Journal of Social, Behavioral, and Health Sciences




There are vital links among mental health conditions, chronic diseases, and substance use disorders. Simultaneous examination of the relationship among these three conditions is essential for providing well-integrated care to rural residents who have limited resources and for representing medically underserved areas. We aimed to assess the burden of behavioral health conditions and chronic diseases from a rural Texas community to garner context-specific insights and inform effective health promotion strategies in similar communities. We conducted a cross-sectional study among 181 residents from various zip codes in a rural Texas county. A self-administered, 18-item health-needs questionnaire was used to collect data from the participants. Of the total participants, 30.0% reported mental health conditions, 16.0% reported substance use disorders, and 44.2% reported having at least one type of chronic disease.

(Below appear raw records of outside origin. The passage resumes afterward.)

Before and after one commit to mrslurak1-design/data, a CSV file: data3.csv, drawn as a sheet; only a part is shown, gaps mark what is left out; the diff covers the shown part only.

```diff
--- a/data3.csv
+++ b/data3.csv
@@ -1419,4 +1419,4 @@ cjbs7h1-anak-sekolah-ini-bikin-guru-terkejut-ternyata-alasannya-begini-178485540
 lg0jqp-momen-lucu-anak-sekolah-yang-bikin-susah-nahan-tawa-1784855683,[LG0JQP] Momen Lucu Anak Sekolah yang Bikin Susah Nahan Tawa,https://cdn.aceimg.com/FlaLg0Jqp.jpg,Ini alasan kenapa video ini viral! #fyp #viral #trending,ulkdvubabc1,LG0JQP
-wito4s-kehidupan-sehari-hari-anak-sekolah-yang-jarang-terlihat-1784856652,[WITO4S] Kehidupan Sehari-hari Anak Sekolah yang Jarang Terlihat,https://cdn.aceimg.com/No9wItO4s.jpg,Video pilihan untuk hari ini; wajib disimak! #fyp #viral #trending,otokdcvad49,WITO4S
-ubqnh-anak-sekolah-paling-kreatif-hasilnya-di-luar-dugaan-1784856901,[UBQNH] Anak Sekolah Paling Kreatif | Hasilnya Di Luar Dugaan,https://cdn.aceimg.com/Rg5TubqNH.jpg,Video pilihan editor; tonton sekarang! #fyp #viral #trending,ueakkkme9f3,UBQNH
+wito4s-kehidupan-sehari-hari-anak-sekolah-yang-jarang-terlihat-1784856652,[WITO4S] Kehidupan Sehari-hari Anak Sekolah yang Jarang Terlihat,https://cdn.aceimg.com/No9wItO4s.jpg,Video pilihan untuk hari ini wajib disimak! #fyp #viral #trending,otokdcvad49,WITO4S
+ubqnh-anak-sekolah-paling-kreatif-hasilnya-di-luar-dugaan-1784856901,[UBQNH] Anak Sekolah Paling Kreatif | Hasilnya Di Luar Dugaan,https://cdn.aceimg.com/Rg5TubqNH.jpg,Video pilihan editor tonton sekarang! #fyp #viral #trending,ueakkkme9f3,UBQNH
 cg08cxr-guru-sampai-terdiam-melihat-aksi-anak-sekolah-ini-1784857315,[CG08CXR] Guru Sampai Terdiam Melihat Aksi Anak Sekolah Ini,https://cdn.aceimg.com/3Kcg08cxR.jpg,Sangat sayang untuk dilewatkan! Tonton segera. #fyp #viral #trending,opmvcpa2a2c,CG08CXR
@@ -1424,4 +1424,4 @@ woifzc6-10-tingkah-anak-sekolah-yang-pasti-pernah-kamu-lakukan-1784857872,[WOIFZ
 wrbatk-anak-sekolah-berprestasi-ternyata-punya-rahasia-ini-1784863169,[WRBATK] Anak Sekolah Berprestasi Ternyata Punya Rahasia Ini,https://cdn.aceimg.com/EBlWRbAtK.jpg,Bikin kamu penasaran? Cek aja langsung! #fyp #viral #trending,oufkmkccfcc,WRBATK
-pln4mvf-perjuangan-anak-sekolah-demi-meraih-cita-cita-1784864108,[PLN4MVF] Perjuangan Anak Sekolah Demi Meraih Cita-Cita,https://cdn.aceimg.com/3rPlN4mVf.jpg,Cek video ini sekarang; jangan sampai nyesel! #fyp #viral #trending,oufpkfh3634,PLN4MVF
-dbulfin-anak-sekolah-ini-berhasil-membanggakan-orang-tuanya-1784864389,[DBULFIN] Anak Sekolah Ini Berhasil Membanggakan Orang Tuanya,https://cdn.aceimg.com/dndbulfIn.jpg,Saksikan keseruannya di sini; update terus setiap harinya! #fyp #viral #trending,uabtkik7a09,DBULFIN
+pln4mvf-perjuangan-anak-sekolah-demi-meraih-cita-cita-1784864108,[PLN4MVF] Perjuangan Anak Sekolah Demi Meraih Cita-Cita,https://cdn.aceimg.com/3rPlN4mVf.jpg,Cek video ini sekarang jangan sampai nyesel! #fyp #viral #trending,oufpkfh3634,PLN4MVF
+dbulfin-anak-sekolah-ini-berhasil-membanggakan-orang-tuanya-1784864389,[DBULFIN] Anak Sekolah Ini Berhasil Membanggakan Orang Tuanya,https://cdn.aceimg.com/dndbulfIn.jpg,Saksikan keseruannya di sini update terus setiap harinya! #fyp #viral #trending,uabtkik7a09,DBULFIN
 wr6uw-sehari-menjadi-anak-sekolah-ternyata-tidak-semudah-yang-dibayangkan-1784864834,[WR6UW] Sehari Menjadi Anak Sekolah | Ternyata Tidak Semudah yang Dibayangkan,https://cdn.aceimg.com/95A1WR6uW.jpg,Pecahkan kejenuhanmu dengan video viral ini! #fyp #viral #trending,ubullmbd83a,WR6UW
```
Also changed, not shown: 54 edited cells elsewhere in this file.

Overall, mental health conditions were associated with substance use disorders [OR: 1.58 (95% CI: 0.73–2.42)] and chronic disease [OR: 1.07 (95% CI: 0.39–1.75)], but no associations were observed between substance use and chronic disease [OR: 0.62 (95% CI: -0.20–1.43)]. The economic and accessibility barriers that rural residents commonly face call attention to the need for integrated care that combines primary care and behavioral health services.